***** MATERIAL SUPPLIED

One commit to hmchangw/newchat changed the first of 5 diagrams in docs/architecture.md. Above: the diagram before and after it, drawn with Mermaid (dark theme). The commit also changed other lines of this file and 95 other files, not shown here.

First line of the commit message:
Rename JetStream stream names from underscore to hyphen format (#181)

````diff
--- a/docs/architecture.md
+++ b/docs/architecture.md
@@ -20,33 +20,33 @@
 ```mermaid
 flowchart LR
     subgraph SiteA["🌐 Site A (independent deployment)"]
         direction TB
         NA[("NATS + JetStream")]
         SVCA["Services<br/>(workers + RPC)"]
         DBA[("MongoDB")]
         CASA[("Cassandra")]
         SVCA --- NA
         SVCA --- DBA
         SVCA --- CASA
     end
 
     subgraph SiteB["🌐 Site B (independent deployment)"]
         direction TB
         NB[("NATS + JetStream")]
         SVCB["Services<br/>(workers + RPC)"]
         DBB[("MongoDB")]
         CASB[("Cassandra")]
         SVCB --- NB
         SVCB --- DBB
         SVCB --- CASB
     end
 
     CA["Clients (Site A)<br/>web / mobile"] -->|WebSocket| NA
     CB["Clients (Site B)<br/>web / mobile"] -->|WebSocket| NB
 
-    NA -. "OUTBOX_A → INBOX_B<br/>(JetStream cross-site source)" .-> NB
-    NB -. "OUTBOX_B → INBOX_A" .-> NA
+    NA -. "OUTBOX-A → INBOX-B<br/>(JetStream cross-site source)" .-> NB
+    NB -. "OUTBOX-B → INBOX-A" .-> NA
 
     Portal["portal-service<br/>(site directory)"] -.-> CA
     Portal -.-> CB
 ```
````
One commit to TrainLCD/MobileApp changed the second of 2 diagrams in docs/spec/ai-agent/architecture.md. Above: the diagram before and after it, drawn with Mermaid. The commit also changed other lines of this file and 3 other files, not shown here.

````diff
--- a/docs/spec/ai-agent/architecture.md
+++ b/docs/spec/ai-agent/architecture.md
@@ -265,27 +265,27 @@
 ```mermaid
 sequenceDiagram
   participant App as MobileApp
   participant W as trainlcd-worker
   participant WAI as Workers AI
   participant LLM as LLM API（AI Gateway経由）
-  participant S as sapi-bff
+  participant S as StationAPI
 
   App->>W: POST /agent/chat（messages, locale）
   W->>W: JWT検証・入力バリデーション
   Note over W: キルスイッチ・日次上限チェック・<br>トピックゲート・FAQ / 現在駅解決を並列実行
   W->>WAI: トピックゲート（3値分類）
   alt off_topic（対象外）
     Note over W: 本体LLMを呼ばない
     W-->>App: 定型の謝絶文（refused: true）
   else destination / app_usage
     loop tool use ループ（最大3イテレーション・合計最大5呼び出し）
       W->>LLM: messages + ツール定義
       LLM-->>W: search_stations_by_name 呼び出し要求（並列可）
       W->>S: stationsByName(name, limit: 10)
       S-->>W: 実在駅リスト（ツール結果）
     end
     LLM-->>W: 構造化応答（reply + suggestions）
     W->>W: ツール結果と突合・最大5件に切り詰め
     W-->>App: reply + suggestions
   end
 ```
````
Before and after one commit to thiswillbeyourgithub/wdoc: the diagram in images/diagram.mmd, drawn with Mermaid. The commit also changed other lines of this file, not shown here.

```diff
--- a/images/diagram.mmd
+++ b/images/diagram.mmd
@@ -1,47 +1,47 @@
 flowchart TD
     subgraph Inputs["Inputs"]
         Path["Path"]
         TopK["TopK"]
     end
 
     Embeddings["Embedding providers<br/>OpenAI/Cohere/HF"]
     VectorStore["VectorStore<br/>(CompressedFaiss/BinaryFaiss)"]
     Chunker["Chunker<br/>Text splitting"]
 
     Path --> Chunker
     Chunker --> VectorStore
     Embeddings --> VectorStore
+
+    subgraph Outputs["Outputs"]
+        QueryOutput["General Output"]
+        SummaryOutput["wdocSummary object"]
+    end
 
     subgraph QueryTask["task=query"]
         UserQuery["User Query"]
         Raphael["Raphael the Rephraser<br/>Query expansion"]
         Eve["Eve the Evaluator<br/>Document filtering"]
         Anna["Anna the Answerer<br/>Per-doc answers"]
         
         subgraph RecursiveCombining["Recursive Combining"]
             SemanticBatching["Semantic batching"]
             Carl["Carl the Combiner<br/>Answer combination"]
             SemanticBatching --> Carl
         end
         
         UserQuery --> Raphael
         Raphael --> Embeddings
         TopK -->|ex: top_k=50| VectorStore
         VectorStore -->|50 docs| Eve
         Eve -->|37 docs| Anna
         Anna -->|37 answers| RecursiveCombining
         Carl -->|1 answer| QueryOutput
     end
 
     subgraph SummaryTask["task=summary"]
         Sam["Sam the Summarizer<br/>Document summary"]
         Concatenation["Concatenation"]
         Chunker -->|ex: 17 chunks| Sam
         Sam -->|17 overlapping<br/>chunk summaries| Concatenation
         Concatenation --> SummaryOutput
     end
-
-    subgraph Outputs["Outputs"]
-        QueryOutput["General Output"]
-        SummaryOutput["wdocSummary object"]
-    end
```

**********

TASK INSTRUCTIONS: The reply should hold only the lines from the top of the records through the line that has "First line of", each one exact.

SOLUTION TO THE EXERCISE:
One commit to hmchangw/newchat changed the first of 5 diagrams in docs/architecture.md. Above: the diagram before and after it, drawn with Mermaid (dark theme). The commit also changed other lines of this file and 95 other files, not shown here.

First line of the commit message:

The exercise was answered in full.